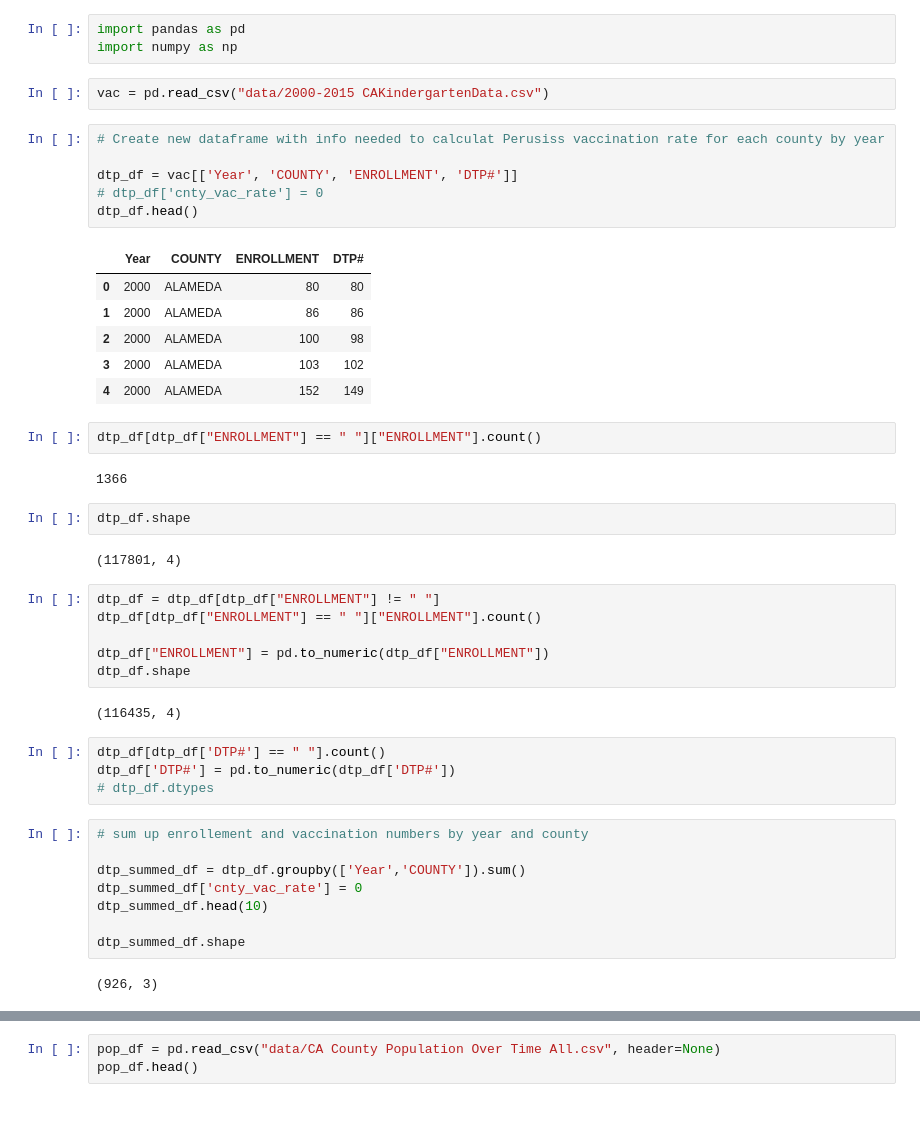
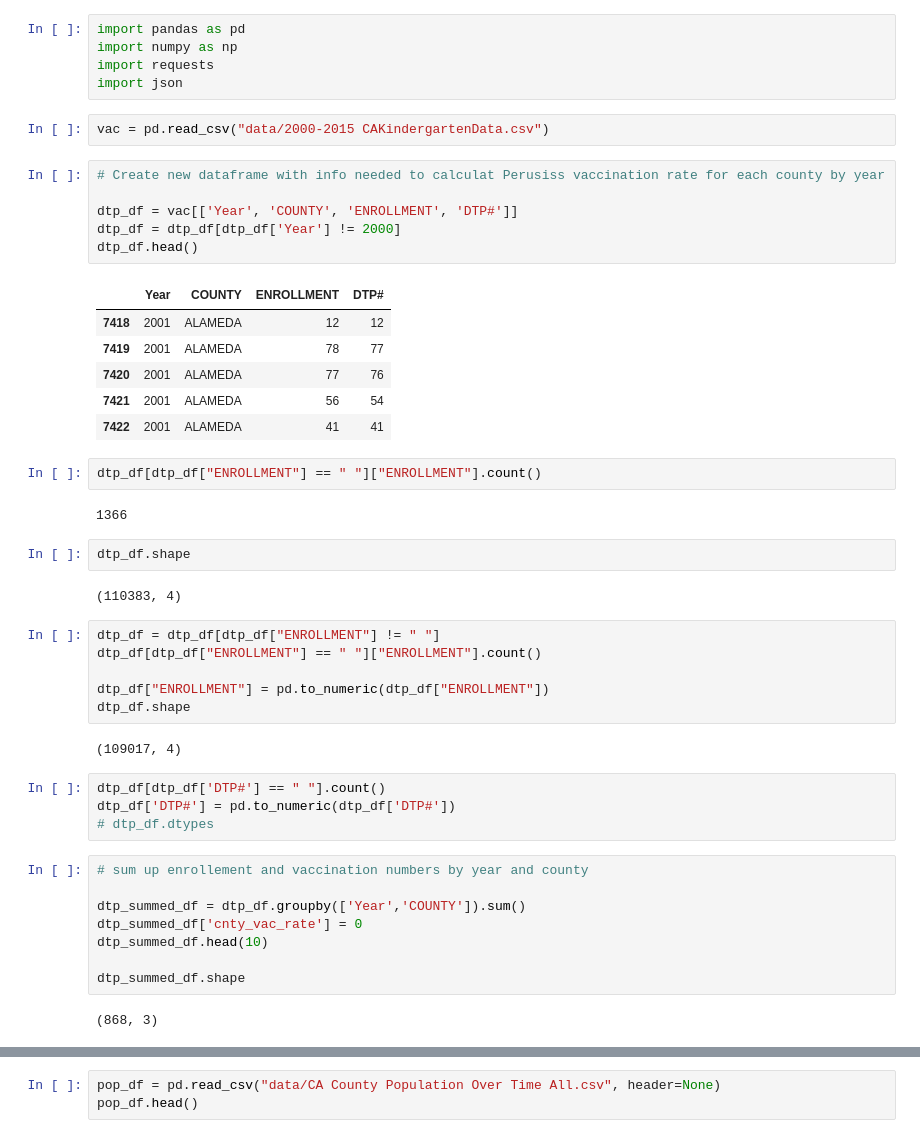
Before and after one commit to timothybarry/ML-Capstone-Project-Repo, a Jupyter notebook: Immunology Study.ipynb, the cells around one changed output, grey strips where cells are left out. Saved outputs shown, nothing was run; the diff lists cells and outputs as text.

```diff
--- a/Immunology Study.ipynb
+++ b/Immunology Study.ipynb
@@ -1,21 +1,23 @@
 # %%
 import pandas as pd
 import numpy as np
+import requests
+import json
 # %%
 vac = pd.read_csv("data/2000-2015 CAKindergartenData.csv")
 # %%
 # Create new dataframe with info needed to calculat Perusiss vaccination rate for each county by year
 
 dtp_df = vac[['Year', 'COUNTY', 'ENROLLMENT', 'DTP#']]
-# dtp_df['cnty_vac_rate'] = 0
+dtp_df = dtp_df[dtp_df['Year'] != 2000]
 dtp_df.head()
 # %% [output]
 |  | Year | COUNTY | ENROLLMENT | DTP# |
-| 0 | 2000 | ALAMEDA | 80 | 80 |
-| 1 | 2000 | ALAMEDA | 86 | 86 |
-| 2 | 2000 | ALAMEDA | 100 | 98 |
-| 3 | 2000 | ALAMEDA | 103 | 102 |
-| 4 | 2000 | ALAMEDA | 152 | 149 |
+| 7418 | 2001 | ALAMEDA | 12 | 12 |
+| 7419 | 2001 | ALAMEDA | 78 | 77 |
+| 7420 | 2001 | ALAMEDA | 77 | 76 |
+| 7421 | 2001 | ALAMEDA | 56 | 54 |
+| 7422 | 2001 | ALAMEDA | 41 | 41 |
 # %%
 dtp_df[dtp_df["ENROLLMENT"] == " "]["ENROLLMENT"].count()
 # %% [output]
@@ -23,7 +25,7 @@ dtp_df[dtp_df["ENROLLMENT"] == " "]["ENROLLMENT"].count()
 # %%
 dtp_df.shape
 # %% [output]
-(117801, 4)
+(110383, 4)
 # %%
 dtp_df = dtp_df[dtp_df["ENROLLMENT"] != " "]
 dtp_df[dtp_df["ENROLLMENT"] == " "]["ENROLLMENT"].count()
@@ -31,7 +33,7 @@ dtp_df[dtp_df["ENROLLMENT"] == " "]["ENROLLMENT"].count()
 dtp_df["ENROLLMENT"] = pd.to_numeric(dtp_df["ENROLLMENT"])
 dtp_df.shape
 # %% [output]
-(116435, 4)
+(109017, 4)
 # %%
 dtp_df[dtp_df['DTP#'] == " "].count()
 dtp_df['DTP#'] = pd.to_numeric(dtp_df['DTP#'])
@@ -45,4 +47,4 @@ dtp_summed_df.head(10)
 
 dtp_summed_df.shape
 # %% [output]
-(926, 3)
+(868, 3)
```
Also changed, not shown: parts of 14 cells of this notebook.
———
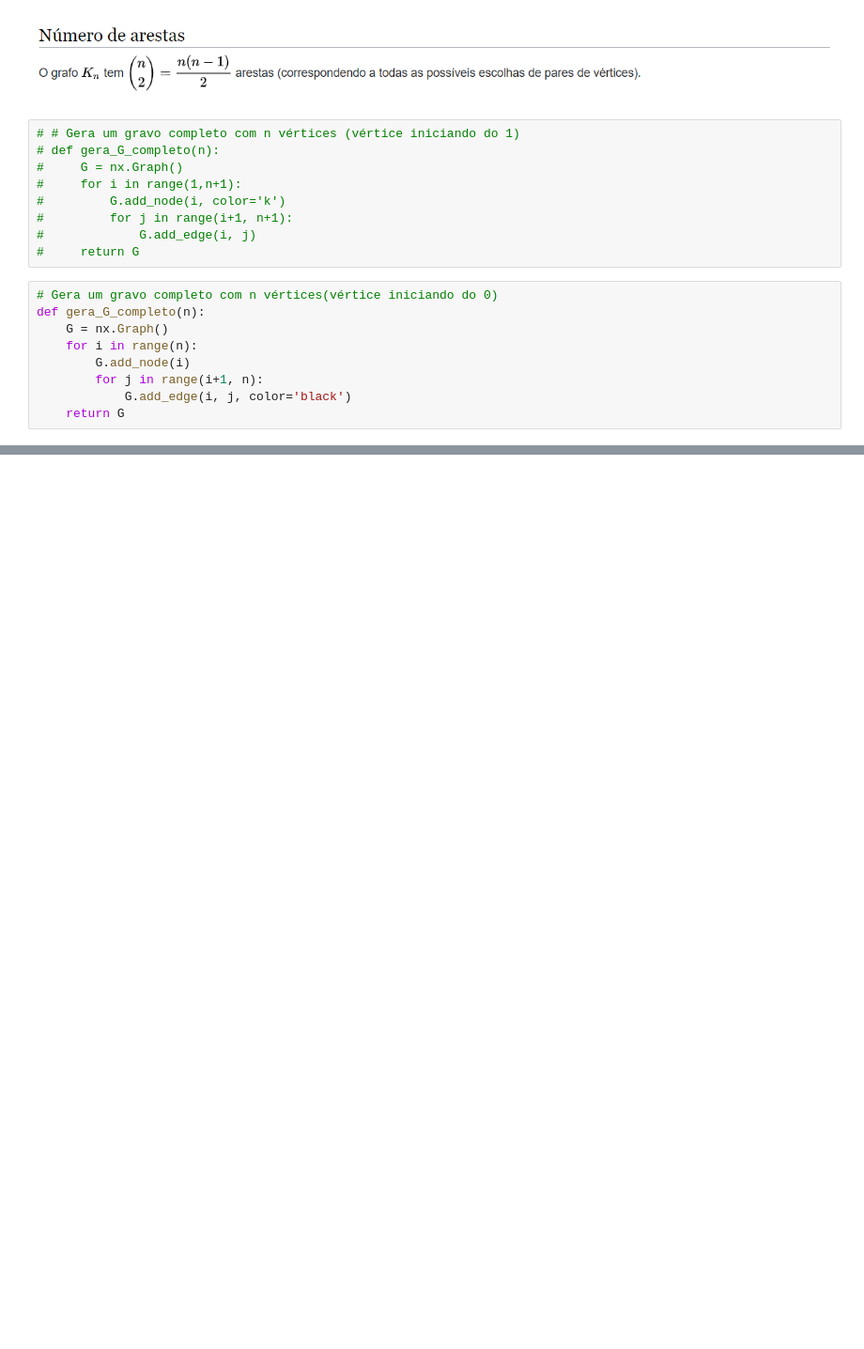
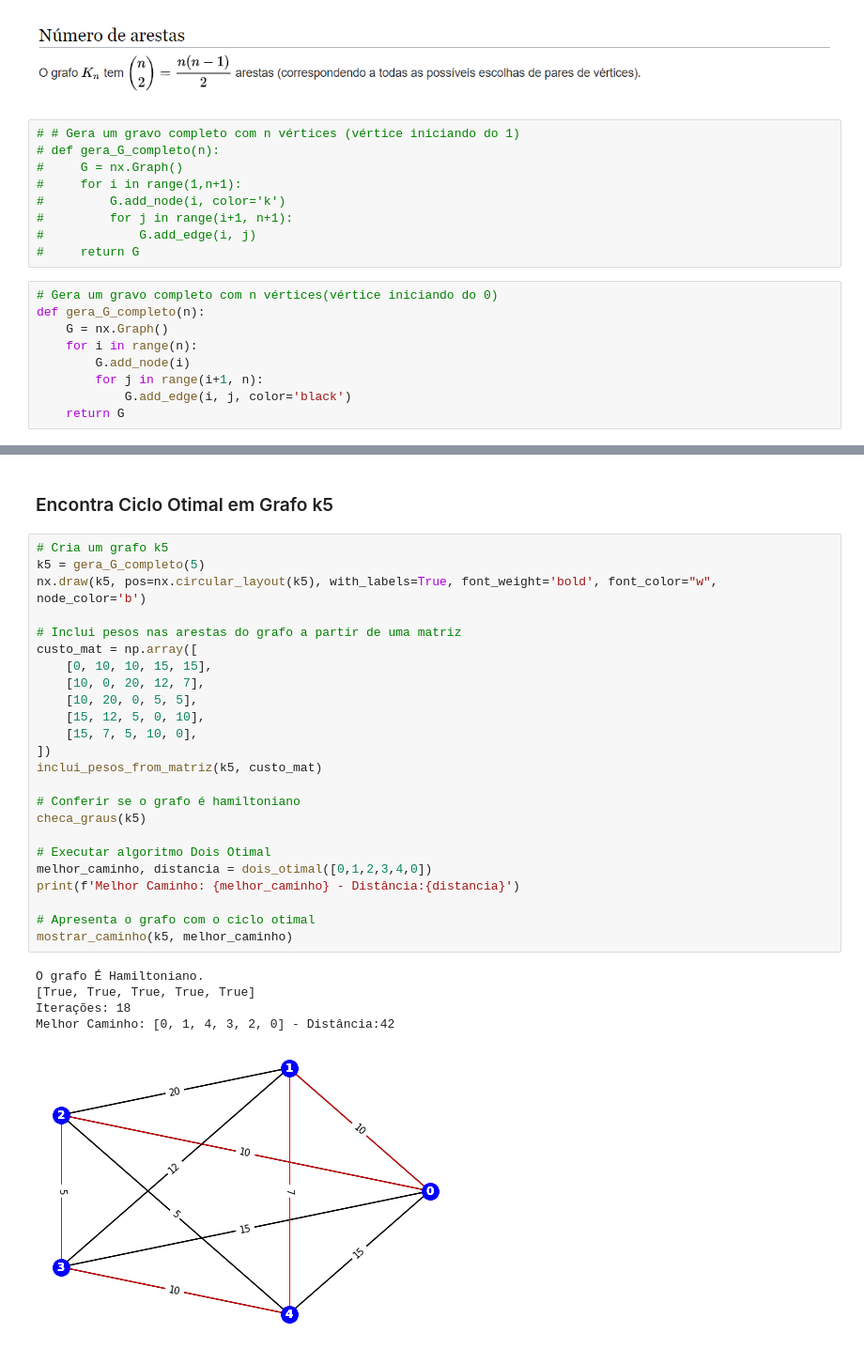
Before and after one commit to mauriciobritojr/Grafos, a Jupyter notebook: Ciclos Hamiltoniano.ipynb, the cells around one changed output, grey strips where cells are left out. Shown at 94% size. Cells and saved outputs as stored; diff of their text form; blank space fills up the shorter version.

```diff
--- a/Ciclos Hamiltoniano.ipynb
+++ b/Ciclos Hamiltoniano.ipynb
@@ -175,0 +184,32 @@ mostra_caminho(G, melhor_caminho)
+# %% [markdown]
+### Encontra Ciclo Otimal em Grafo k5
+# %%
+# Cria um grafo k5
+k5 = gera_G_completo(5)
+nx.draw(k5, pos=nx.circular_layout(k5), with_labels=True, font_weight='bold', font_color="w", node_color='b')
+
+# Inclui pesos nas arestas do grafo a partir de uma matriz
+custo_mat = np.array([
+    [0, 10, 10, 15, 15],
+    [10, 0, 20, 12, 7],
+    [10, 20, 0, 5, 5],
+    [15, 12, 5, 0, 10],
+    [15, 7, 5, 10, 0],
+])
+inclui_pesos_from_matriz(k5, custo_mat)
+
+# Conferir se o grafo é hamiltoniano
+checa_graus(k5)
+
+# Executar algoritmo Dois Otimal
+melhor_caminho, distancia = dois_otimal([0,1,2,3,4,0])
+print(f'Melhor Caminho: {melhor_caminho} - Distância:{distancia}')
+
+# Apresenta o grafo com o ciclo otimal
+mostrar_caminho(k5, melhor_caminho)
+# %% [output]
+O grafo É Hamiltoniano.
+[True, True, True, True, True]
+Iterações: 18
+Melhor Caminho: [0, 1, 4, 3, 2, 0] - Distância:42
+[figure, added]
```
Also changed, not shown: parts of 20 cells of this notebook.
———
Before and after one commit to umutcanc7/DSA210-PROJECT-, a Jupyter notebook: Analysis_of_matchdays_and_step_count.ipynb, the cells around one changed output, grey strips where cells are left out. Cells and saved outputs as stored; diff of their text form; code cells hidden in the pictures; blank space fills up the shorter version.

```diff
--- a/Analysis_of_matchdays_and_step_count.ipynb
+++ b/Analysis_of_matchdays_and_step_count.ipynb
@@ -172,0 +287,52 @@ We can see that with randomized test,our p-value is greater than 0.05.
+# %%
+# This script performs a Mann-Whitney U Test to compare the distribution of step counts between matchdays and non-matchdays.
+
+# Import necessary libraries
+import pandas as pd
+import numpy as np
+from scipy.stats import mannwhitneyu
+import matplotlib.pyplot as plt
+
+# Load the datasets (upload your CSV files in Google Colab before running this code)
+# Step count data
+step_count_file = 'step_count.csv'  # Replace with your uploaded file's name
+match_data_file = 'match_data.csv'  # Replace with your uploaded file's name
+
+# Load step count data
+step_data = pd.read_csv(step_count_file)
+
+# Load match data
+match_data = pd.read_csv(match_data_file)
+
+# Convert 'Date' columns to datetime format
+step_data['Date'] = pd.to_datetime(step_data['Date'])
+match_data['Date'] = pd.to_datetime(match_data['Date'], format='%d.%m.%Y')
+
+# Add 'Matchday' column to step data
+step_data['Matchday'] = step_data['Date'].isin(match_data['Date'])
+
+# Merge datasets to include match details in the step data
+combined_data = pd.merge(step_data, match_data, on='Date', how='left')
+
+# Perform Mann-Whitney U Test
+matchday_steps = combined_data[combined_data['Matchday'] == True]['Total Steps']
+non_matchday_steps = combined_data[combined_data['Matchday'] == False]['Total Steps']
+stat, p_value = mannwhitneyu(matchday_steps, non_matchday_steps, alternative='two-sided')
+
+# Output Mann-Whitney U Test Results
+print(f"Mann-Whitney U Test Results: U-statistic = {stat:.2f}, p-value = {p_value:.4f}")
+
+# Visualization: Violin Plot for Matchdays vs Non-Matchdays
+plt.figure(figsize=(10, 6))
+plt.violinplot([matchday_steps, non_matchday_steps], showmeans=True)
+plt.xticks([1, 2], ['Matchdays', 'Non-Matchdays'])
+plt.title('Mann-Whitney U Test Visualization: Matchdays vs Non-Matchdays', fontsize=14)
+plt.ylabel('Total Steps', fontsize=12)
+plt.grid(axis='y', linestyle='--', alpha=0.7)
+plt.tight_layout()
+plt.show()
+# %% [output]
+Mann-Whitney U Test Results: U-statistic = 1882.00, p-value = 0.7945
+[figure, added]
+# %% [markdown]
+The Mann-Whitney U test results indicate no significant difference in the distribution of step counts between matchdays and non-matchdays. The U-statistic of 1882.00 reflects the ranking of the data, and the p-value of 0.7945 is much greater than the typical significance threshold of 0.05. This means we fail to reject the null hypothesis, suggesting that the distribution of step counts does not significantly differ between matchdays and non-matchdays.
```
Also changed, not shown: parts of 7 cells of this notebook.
———
- _Task instructions_:
Provide every line from the material that contains the word "parts".

- _Solution for this problem_:
Also changed, not shown: parts of 14 cells of this notebook.
Also changed, not shown: parts of 20 cells of this notebook.
Also changed, not shown: parts of 7 cells of this notebook.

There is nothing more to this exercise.